> _Task goal_
Work out how many lines in the records below include the string "index", and reply with that number alone.

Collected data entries

Start of Block

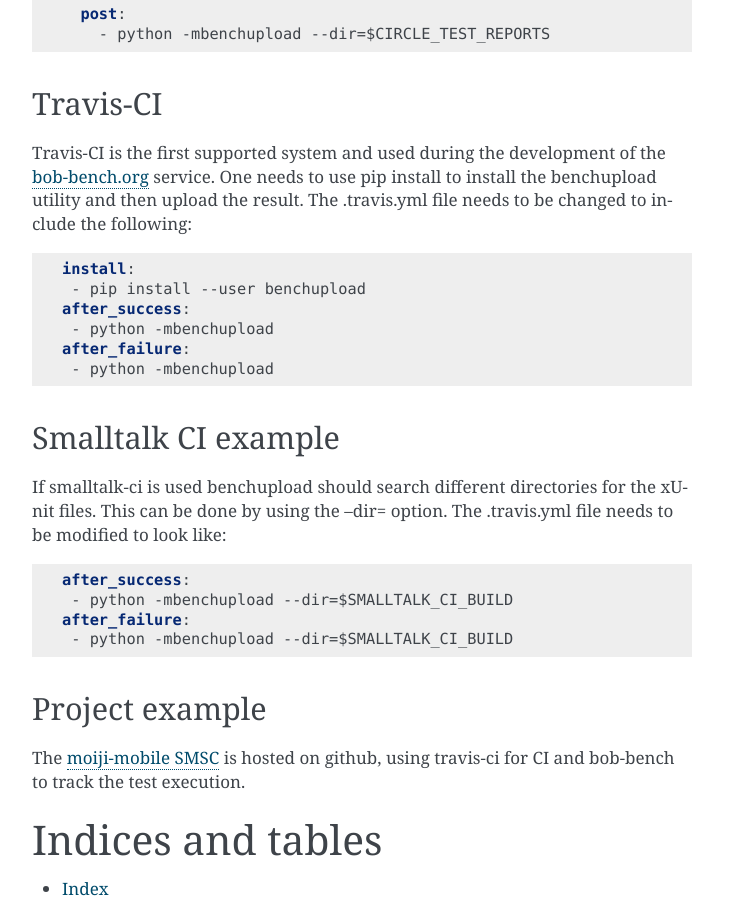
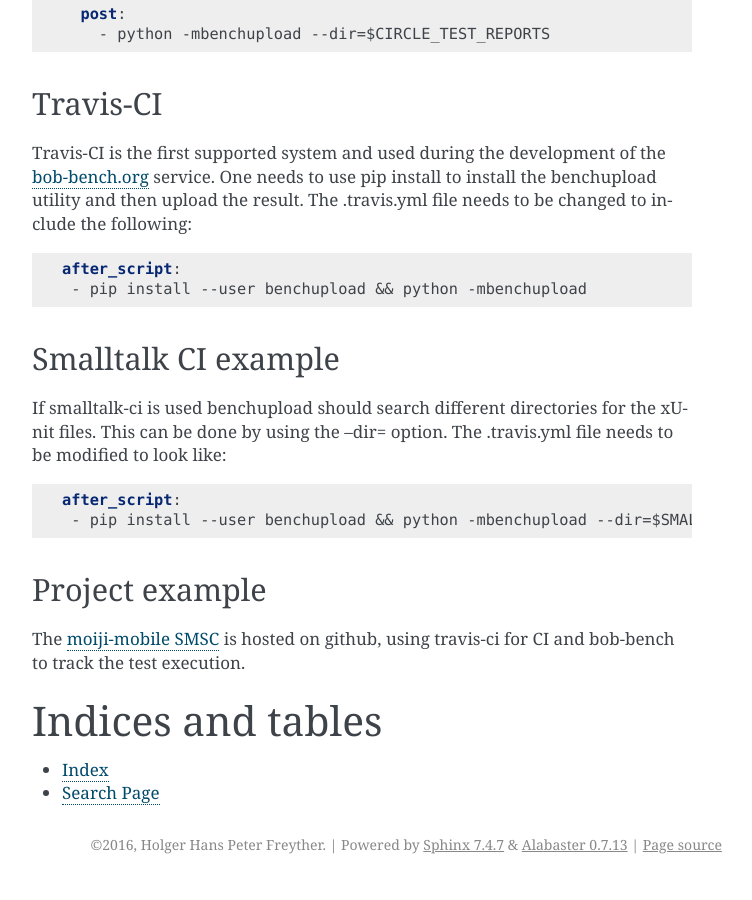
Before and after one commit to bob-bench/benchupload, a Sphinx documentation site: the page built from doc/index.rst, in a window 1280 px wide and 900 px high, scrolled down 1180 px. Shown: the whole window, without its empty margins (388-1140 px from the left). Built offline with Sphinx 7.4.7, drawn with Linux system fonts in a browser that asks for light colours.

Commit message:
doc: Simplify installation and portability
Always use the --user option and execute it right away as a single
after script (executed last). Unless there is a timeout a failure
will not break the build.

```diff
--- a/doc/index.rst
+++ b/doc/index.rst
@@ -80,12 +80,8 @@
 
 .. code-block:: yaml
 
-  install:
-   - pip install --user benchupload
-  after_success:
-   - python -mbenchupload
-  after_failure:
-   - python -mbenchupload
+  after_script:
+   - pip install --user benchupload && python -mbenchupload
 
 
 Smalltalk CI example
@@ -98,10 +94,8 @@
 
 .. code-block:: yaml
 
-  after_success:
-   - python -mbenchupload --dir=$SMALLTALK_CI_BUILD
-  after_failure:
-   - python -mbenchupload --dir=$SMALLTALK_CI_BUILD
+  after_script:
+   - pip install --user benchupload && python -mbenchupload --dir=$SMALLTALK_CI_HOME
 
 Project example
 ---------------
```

End of Block

> _Solution_
3